Project proposal to increase housing stock in Mountain View could end up displacing renters

 
Moffett Manor Apartments in Mountain View

Mountain View, Calif. – A development proposal notice stands in front of Moffett Manor apartments, 555 Walker Drive, on Oct. 13. If approved, the project by SummerHill Homes would replace the existing rent controlled apartments with small row homes in an effort to boost ownership in the city. (Anthony Miller/Peninsula Press)

MOUNTAIN VIEW – A proposal by SummerHill Housing Group to build 60 small row house units is moving forward after the Mountain View City Council signaled approval for preliminary design plans, despite concerns that construction will force evictions of long-time locals. The development would eliminate rent-controlled apartments in a city that is already struggling with an affordable housing shortage.

At an Oct. 3 meeting, council members discussed the new housing proposal in light of their efforts to increase home ownership in the city. The SummerHill project would replace Moffett Manor, a rent-controlled apartment complex of 56 units. The complex was listed for sale in 2016 and is currently under contract with SummerHill.

Two members who voiced unease over the development, Vice Mayor Lenny Siegel and Council Member Patricia Showalter, said the displacement of current residents at Moffett Manor was their main concern.

Council Member John McAlister, who is in favor of the project, noted these types of redevelopments will likely become prevalent as developers seek greater profits in the booming housing market. Though he said during the meeting he is sad to see the current affordable housing complex go, he looks forward to bringing ownership units to the area.
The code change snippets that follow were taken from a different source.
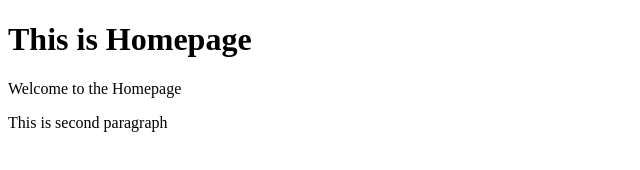
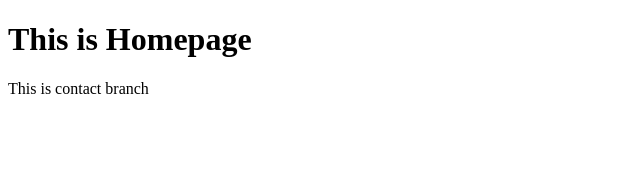
Before and after one commit to YujiaHo/project001, a plain HTML site: page index.html in a window 1280 px wide. Shown: the whole page, without its empty margins (0-640 px from the left). Drawn offline with Linux system fonts and the light colour scheme.

Commit message:
add a new line

```diff
--- a/index.html
+++ b/index.html
@@ -8,7 +8,6 @@
 </head>
 <body>
     <h1>This is Homepage</h1>
-    <p>Welcome to the Homepage</p>
-    <p>This is second paragraph</p>
+    <p>This is contact branch</p>
 </body>
 </html>
```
Moffett Manor apartments are considered naturally affordable, meaning units do not cost more than 30 percent of household income. Rates published online advertise one-bedroom units for $1,900 and two-bedrooms for $2,200. The complex is one of 820 buildings in Mountain View subject to Measure V, a rent control ordinance passed in Nov. 2016, that was designed to stabilize rents and provide just cause eviction protections.

The proposal comes as the city struggles with housing affordability. With the median price of a single-family home in Mountain View at $2.1 million, homes are expensive even for families with above-moderate income, according to the California Department of Housing and Community Development.
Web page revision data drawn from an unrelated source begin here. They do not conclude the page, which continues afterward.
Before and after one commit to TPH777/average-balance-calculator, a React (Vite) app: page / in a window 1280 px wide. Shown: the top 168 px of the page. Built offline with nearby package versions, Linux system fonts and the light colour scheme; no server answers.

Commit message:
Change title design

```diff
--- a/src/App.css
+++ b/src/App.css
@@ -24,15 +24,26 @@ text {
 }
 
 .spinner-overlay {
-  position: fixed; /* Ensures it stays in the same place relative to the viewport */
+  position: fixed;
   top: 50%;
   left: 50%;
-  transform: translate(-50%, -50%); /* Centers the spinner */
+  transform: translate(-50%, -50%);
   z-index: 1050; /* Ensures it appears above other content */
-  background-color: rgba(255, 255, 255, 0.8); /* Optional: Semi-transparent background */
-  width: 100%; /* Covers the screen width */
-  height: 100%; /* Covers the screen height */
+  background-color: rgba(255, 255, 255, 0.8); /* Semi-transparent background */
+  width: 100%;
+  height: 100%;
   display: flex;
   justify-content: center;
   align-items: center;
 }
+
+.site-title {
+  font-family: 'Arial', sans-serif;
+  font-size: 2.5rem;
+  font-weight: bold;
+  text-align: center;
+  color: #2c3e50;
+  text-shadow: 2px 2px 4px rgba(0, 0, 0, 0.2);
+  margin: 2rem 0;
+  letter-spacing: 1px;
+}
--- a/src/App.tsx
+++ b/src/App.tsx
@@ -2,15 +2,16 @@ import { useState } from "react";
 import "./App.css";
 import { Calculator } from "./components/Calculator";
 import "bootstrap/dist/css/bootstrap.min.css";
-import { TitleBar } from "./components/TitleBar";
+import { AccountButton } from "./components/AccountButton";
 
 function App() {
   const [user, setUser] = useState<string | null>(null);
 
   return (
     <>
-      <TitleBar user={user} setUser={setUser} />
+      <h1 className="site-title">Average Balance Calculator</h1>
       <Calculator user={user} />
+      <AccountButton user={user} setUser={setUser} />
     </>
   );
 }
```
SummerHill believes building smaller than average row houses at 535 and 555 Walker Drive would make them affordable, said Katia Kamangar, executive vice president and managing director at SummerHill. The average size of a rowhome in the area is around 1,400-square-feet, while these units would range from 700-square-feet for a one-bedroom unit to 1,200-square-feet for a three-bedroom unit. SummerHill said a one-bedroom unit is expected to sell for $680,000 and a three-bedroom unit for $1.1 million.

This price point is attractive to first-time homebuyers, said Tori Atwell, a broker associate at Alain Pinel Realtors, because bigger properties cost more and the ones that are in this price range tend to be very dated.

“[In Mountain View] if you want a decent home, you’re looking at $1.8 to $2.2 million,” Atwell said, “and that’s a decent home, not one of the nicer homes. Mountain View’s actually crested over $3 million now.”

Artist Rendering Walker Drive

An artist rendering of the proposed row house project at 535 and 555 Walker Drive in Mountain View, Calif. (Courtesy Katia Kamangar/SummerHill Homes)

Kamangar said the units are targeted to millennials, who are “open to more compact housing sizes and less traditional open space formats such as communal gathering spaces.” To court this demographic, units will include rooftop gardens with decks in addition to the lower price point. The site’s proximity to the 85 and 101 freeways and Google also makes it a coveted spot for commuters.

The city requires through their below-market-rate housing ordinance that developers set aside 10 percent of all new housing units for low and moderate-income renters. But developers can opt to pay an in-lieu fee instead. In-lieu fees are used by the city to develop affordable housing units and support housing programs. According to the proposal, SummerHill plans to comply with the city’s ordinance requirements through payment of these in-lieu fees.

If forced to move, tenants at Moffett Manor would be eligible for Tenant Relocation Assistance, though it may not be enough for those who live in rent-controlled units. Part of this assistance includes the cash equivalent of three months median market rent for comparable apartments, according to the 2010 ordinance.

Stephanie, a resident of Moffett Manor for three years who did not want to give her last name because of privacy concerns, said in an email that she was “very sad” when she first heard of the project.

“We like living here, we like our neighbors, and while the buildings are old, this is our home,” she said. “Now, I feel angry and a little scared for my neighbors. It doesn’t seem like the right thing to do, to knock down a complex full of rent controlled housing to put in expensive townhouses.”

Stephanie also said if the proposal is approved, “we’re looking at moving, maybe to the Seattle area. All my neighbors I’ve talked to are probably going to have to leave the Bay Area or at least Mountain View.”

SummerHill will make changes to design plans based on feedback and expects to revisit the proposal with Council by summer 2018. The proposal would be subject to public hearings before a final vote.